RSSI : Received Signal Strength Indicator, is a measurement of the power present in a received radio signal.

The first method I used to solve my problem is based on RSSI. RSSI is used to pick up the intensity of a received signal, so if a device is far from another, the RSSI value should be lower than a closer device. This kind of measurement is mainly used with wi-fi, but it could still be implemented with Bluetooth.

In order to get the RSSI value, you need a reliable Bluetooth communication between two devices. It’s not easy to send data between devices that is why once communication is established, the hardest part is over. Now, you have to get back the RSSI value. Look on Bluetooth.device and find  EXTRA_RSSI.(links)

For my tests, I used an application from Google Play  because it would take me too much time to do my own application and there are other applications which are better, such as: Blueooth RSSI Monitor  (https://play.google.com/store/apps/details?id=com.xqapp.brm)

 

In theory, it should work, but now we will test the reliability of RSSI in practice:

For this test, I used my computer and a Nexus 7 tablet. They are both static and 3 meters from each other. The application shows the RSSI value in DB, and we can see on the following graph about 80 measurements, with a value every 2 seconds.

2014_05_20_10.48.43

Y axis : RSSI value (in DB)

X axis : Values (number of values)

According to theory, we should see a constant value because the devices have not moved, but we can observe that signal is very unstable.

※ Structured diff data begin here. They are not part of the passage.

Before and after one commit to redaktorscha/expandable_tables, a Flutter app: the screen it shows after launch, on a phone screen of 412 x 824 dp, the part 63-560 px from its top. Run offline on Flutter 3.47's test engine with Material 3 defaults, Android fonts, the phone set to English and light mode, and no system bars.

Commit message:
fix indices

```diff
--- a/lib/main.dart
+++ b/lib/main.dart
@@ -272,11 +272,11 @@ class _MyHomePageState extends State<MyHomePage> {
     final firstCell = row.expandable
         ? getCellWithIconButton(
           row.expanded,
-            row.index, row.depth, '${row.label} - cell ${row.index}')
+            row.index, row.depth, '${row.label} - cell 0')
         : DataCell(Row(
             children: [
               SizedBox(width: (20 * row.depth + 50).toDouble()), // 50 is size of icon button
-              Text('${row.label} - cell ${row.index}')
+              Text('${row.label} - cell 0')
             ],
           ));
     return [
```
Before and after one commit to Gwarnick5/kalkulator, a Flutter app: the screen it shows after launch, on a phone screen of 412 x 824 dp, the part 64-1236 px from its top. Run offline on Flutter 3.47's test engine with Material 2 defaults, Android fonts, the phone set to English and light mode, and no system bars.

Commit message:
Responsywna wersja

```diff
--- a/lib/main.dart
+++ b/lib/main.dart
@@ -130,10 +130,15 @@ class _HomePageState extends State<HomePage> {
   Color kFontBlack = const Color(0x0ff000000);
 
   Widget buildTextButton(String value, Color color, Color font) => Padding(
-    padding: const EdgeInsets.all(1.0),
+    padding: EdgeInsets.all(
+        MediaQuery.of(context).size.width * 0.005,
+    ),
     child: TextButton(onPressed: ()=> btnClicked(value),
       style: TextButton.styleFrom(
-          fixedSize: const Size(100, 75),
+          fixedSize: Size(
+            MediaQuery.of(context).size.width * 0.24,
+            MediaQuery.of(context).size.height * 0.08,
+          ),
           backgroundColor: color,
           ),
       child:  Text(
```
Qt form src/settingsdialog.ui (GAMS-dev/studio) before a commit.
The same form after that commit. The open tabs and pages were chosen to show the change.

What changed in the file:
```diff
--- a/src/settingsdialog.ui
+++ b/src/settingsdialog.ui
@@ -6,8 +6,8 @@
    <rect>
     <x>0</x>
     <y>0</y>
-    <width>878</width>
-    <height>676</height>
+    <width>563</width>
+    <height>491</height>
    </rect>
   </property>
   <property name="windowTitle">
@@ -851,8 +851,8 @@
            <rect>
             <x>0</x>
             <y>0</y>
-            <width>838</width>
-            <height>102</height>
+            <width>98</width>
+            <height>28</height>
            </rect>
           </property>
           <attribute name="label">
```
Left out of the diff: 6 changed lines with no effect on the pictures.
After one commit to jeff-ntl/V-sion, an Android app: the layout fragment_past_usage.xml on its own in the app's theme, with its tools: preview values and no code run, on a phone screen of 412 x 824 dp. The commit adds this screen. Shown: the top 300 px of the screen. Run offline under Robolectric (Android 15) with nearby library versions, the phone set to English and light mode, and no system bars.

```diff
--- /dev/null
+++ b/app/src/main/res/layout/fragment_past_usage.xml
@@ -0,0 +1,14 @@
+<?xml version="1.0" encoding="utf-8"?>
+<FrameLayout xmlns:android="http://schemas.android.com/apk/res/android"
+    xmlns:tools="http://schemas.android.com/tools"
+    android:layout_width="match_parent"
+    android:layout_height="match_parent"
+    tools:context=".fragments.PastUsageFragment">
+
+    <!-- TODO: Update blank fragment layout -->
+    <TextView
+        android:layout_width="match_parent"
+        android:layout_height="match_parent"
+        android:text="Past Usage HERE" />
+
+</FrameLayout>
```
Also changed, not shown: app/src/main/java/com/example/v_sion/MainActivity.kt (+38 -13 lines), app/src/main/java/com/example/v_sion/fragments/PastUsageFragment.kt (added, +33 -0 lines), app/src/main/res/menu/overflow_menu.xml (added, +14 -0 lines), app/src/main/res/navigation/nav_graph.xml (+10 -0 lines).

The value varied from -60DB to -89DB, so we cannot use this method to do a precise measurement.